> [PROBLEM TO SOLVE]:
From the listing below, pull out the lines that hold "empty".
• • •
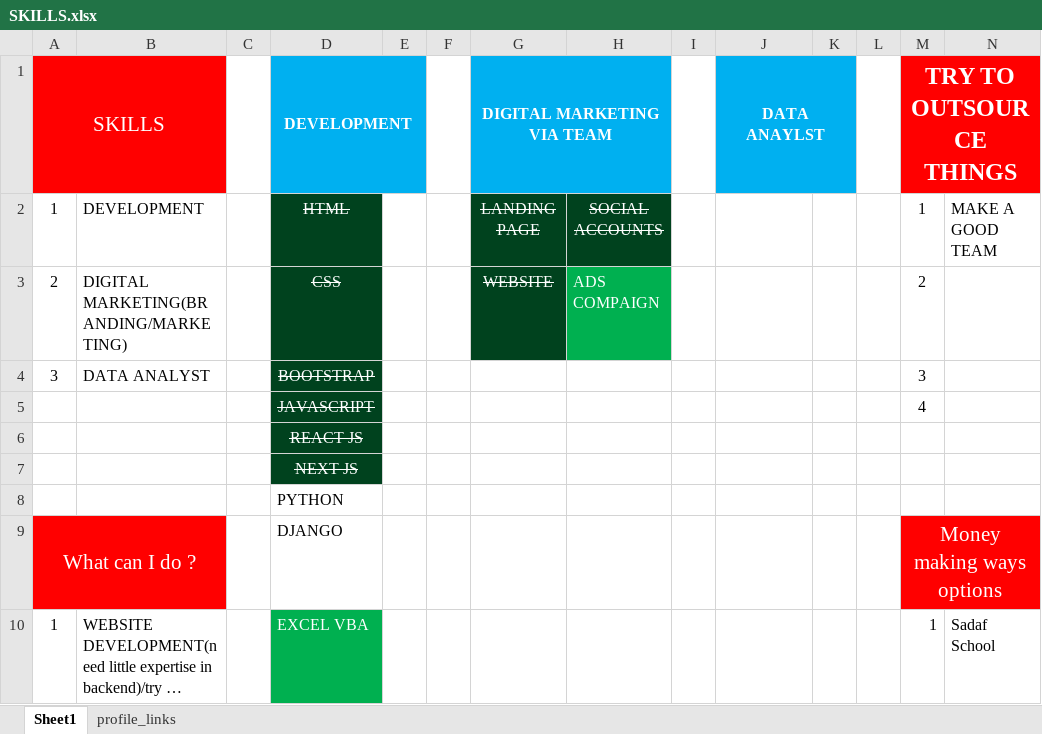
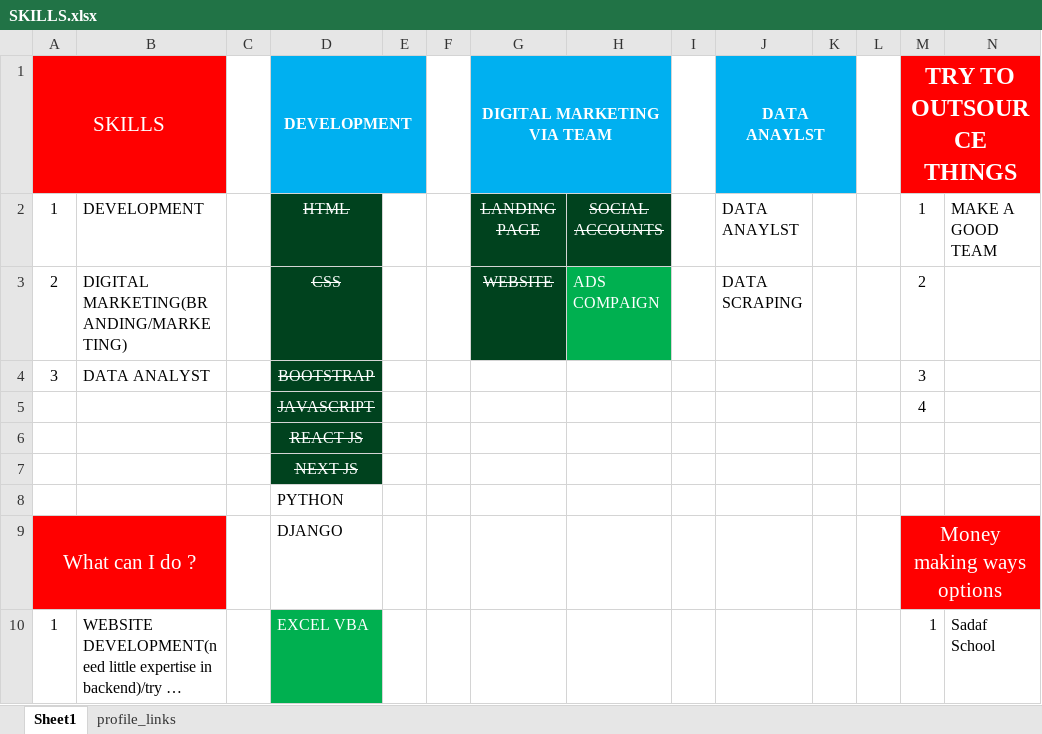
Before and after one commit to Talib111/IMP_EXCEL, an Excel workbook: SKILLS.xlsx, sheet Sheet1, drawn as a sheet; only a part is shown; long unchanged cells end in …; values as stored, in another font and other column widths than the file's, no borders; conditional formats not drawn; the diff names each change by its address in the sheet, - before the commit and + after, or states it on an @@ line.

```diff
--- a/SKILLS.xlsx (sheet Sheet1)
+++ b/SKILLS.xlsx (sheet Sheet1)
-J2 (DATA ANAYLST): (empty)
+J2 (DATA ANAYLST): DATA ANAYLST
-J3 (DATA ANAYLST): (empty)
+J3 (DATA ANAYLST): DATA SCRAPING
```
Also changed, not shown: Invoice_jh_aus.xlsm.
• • •
> [EXERCISE SOLUTION]:
-J2 (DATA ANAYLST): (empty)
-J3 (DATA ANAYLST): (empty)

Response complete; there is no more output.